New camera technology could revolutionize the recycling of plastic materials
A Danish three-leaf clover develops super-high-resolution hyperspectral cameras that determine our plastic waste's chemical composition and various additives. The technology will have a massive impact on future plastic recycling.
Today, plastic is difficult to recycle because plastic waste is a mishmash of many different polymer types with different chemical compositions, as well as fillers such as, e.g. dyes, flame retardants and other additives that give a plastic product its specific properties.
With 7.9 million DKK in funding from the Innovation Fund's Grand Solutions program (total budget of DKK 11.3 million), Aarhus University (AU), University of Southern Denmark (SDU) and the company Newtec Engineering A/S have started a project to develop a unique camera technology that can make it easier to recycle plastic materials.
The goal is to create a high-resolution hyperspectral camera with a spectral range from about 400 nm to 1,900 nm with a desired resolution of only 2 nm.
"It is a very ambitious goal for this technology, and it places strict demands on the optical components of the camera technology.
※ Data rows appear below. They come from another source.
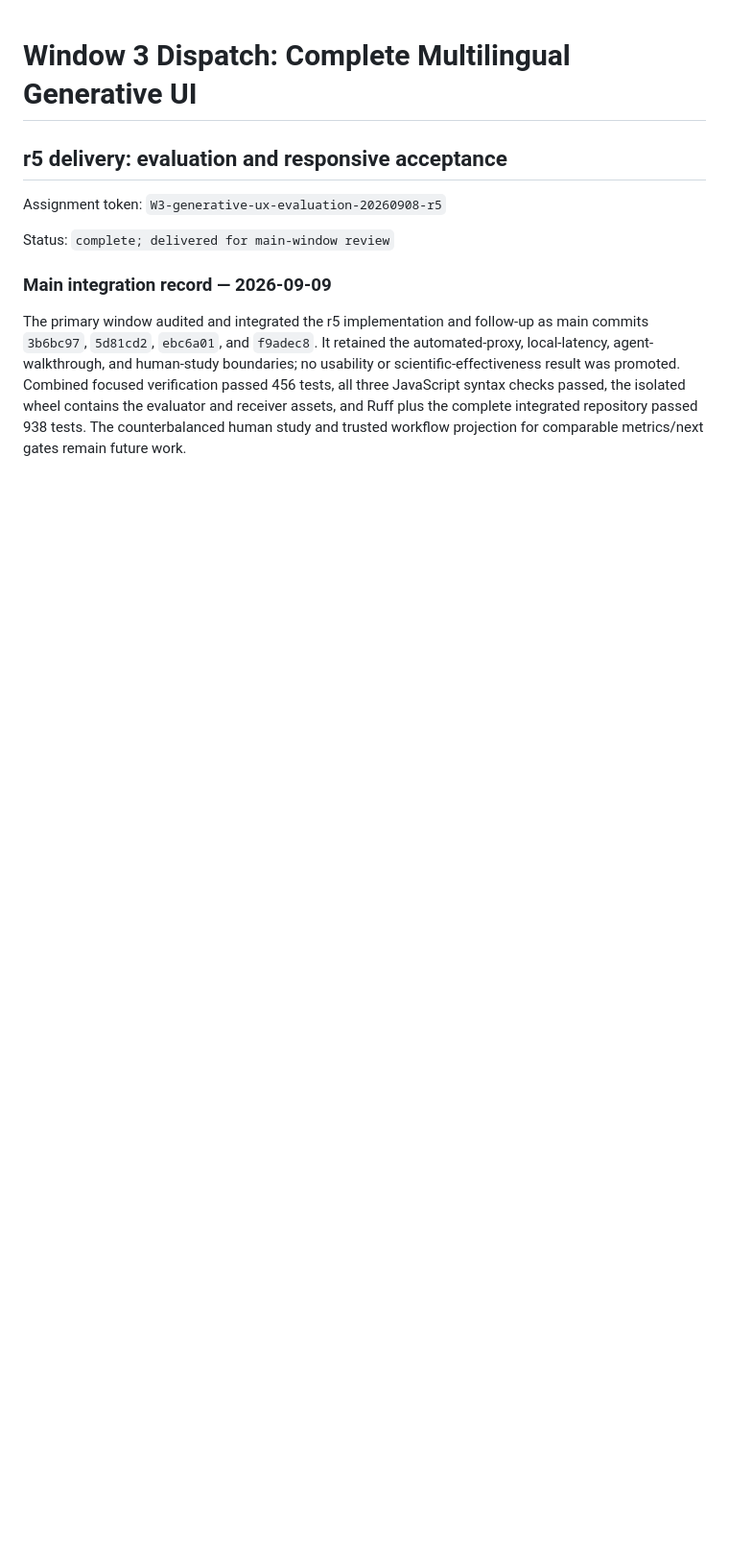
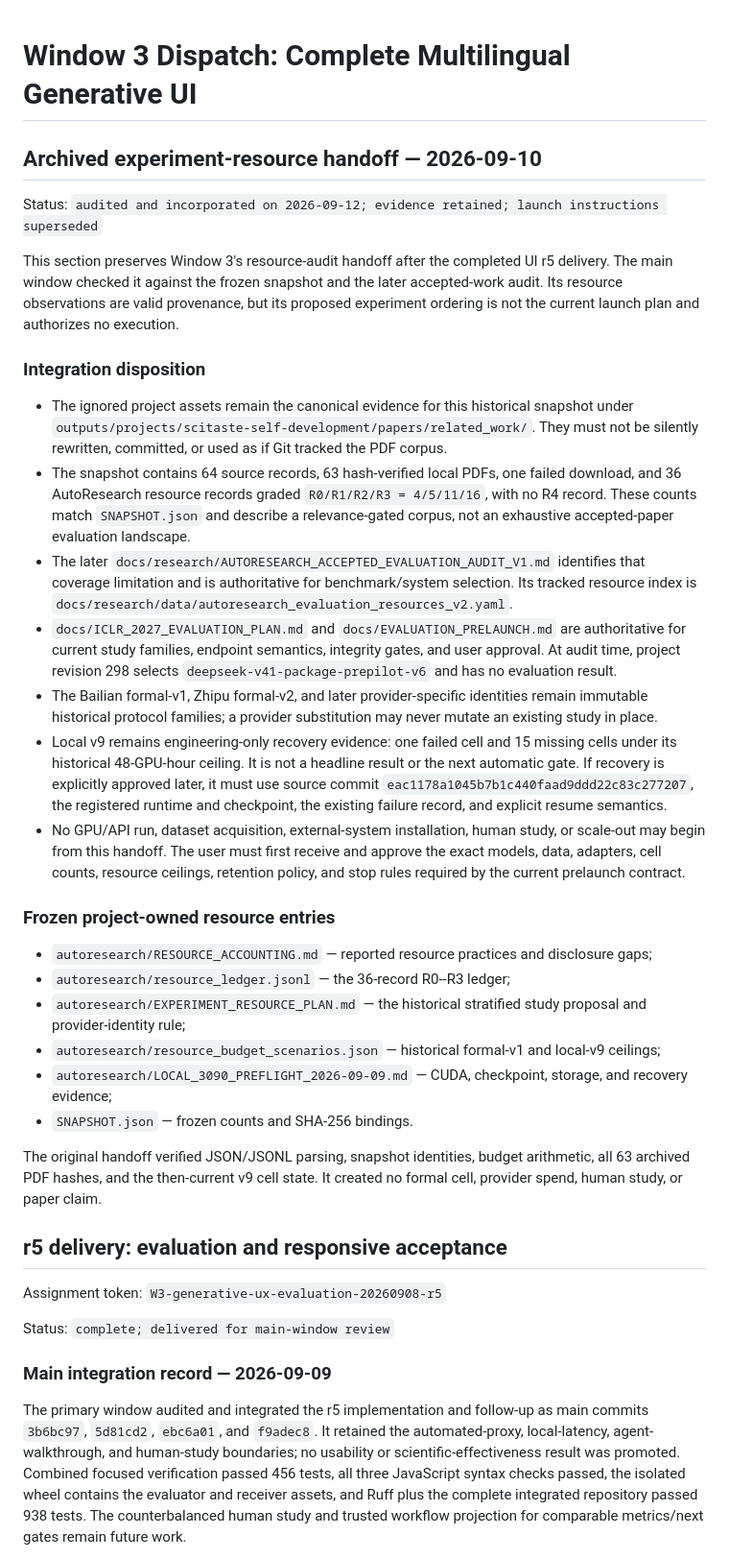
Before and after one commit to Dustzx/SciTaste, a Markdown page: docs/tasks/WINDOW_3.md, the part around the change. Shown at 96% size. GitHub-like rendering; blank space fills up the shorter version.

Commit message:
docs(eval): archive resource handoff with current authority

```diff
--- a/docs/tasks/WINDOW_3.md
+++ b/docs/tasks/WINDOW_3.md
@@ -1,4 +1,67 @@
 # Window 3 Dispatch: Complete Multilingual Generative UI
+
+## Archived experiment-resource handoff — 2026-09-10
+
+Status: `audited and incorporated on 2026-09-12; evidence retained; launch
+instructions superseded`
+
+This section preserves Window 3's resource-audit handoff after the completed UI
+r5 delivery. The main window checked it against the frozen snapshot and the
+later accepted-work audit. Its resource observations are valid provenance, but
+its proposed experiment ordering is not the current launch plan and authorizes
+no execution.
+
+### Integration disposition
+
+- The ignored project assets remain the canonical evidence for this historical
+  snapshot under
+  `outputs/projects/scitaste-self-development/papers/related_work/`. They must
+  not be silently rewritten, committed, or used as if Git tracked the PDF
+  corpus.
+- The snapshot contains 64 source records, 63 hash-verified local PDFs, one
+  failed download, and 36 AutoResearch resource records graded
+  `R0/R1/R2/R3 = 4/5/11/16`, with no R4 record. These counts match
+  `SNAPSHOT.json` and describe a relevance-gated corpus, not an exhaustive
+  accepted-paper evaluation landscape.
+- The later
+  `docs/research/AUTORESEARCH_ACCEPTED_EVALUATION_AUDIT_V1.md` identifies that
+  coverage limitation and is authoritative for benchmark/system selection.
+  Its tracked resource index is
+  `docs/research/data/autoresearch_evaluation_resources_v2.yaml`.
+- `docs/ICLR_2027_EVALUATION_PLAN.md` and `docs/EVALUATION_PRELAUNCH.md` are
+  authoritative for current study families, endpoint semantics, integrity
+  gates, and user approval. At audit time, project revision 298 selects
+  `deepseek-v41-package-prepilot-v6` and has no evaluation result.
+- The Bailian formal-v1, Zhipu formal-v2, and later provider-specific identities
+  remain immutable historical protocol families; a provider substitution may
+  never mutate an existing study in place.
+- Local v9 remains engineering-only recovery evidence: one failed cell and 15
+  missing cells under its historical 48-GPU-hour ceiling. It is not a headline
+  result or the next automatic gate. If recovery is explicitly approved later,
+  it must use source commit
+  `eac1178a1045b7b1c440faad9ddd22c83c277207`, the registered runtime and
+  checkpoint, the existing failure record, and explicit resume semantics.
+- No GPU/API run, dataset acquisition, external-system installation, human
+  study, or scale-out may begin from this handoff. The user must first receive
+  and approve the exact models, data, adapters, cell counts, resource ceilings,
+  retention policy, and stop rules required by the current prelaunch contract.
+
+### Frozen project-owned resource entries
+
+- `autoresearch/RESOURCE_ACCOUNTING.md` — reported resource practices and
+  disclosure gaps;
+- `autoresearch/resource_ledger.jsonl` — the 36-record R0--R3 ledger;
+- `autoresearch/EXPERIMENT_RESOURCE_PLAN.md` — the historical stratified study
+  proposal and provider-identity rule;
+- `autoresearch/resource_budget_scenarios.json` — historical formal-v1 and
+  local-v9 ceilings;
+- `autoresearch/LOCAL_3090_PREFLIGHT_2026-09-09.md` — CUDA, checkpoint, storage,
+  and recovery evidence;
+- `SNAPSHOT.json` — frozen counts and SHA-256 bindings.
+
+The original handoff verified JSON/JSONL parsing, snapshot identities, budget
+arithmetic, all 63 archived PDF hashes, and the then-current v9 cell state. It
+created no formal cell, provider spend, human study, or paper claim.
 
 ## r5 delivery: evaluation and responsive acceptance
 
```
At the same time, as a unique high resolution, we are working to optimize the camera optics for light spectra that are central to the plastic analysis. We solve this part in collaboration with leading experts in optics at the University of Southern Denmark and Newtec, which is unique in camera development," says associate professor Mogens Hinge from Aarhus University's Department of Bio- and Chemical Technology.
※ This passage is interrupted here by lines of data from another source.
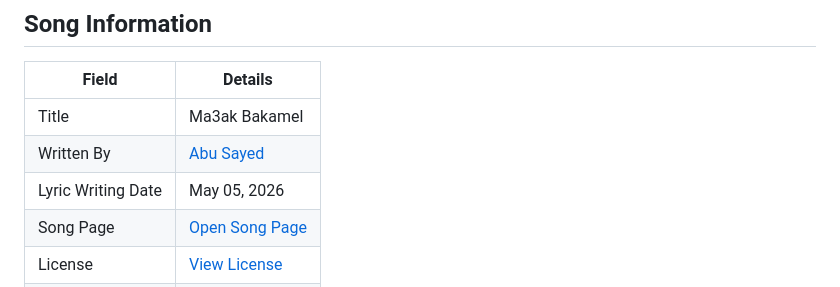
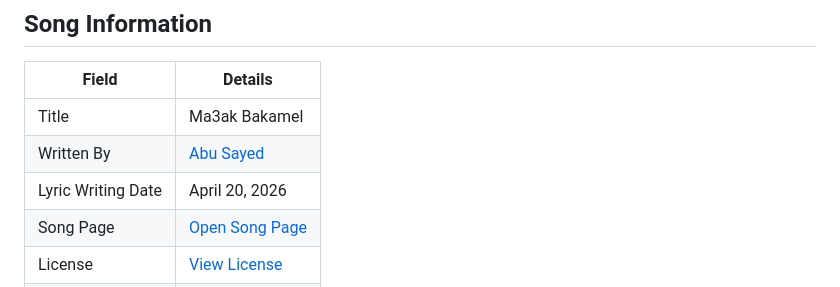
Before and after one commit to ImAbuSayed/ma3ak-bakamel, a Markdown page: README.md, the part around the change. Rendered like a GitHub page.

Commit message:
docs: update public README

```diff
--- a/README.md
+++ b/README.md
@@ -10,7 +10,7 @@
 |-------|---------|
 | Title | Ma3ak Bakamel |
 | Written By | [Abu Sayed](https://abusayed.com.bd/) |
-| Lyric Writing Date | May 05, 2026 |
+| Lyric Writing Date | April 20, 2026 |
 | Song Page | [Open Song Page](https://imabusayed.github.io/ma3ak-bakamel/) |
 | License | [View License](./LICENSE.md) |
 | Artist | Abu Sayed |
```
Associate Professor René Lynge Eriksen from SDU NanoSyd is at the forefront of the optics development in the super-high-resolution hyperspectral camera, which will be used to detect the chemical composition of plastic waste.
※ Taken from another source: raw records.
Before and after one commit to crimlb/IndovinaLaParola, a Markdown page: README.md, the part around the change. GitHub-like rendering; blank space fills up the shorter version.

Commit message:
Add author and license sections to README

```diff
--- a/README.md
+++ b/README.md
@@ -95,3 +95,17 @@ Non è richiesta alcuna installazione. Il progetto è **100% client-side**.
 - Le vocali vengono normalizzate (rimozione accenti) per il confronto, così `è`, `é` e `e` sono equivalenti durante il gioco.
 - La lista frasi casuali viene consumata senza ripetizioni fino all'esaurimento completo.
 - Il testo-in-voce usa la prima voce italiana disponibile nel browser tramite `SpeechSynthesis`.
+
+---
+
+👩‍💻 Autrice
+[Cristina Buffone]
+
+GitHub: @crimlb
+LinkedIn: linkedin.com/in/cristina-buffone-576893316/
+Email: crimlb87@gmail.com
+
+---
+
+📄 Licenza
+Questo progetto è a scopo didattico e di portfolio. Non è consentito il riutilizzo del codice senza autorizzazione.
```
"We have to work with optics and sensors that cover a large spectral range, both visible and infrared light - which to that extent, excitingly, challenges traditional design and the composition of optical components," says René Lynge Eriksen.
Mogens Hinge and the research group Plastics and Polymer Engineering, which leads the project, have previously proven that hyperspectral camera technology can revolutionize the recycling of plastics. And the higher the resolution and the more comprehensive the spectral range the hyperspectral camera has, the better.
The goal of the new project, which goes by the name New Hyperspectral Camera Technology for material identification, NewHC, is a spectral resolution and range that is so high that the camera can reveal, for example, unwanted fire retardants and pigments in the plastic that may be prohibited or harmful, so that they can be removed before reuse.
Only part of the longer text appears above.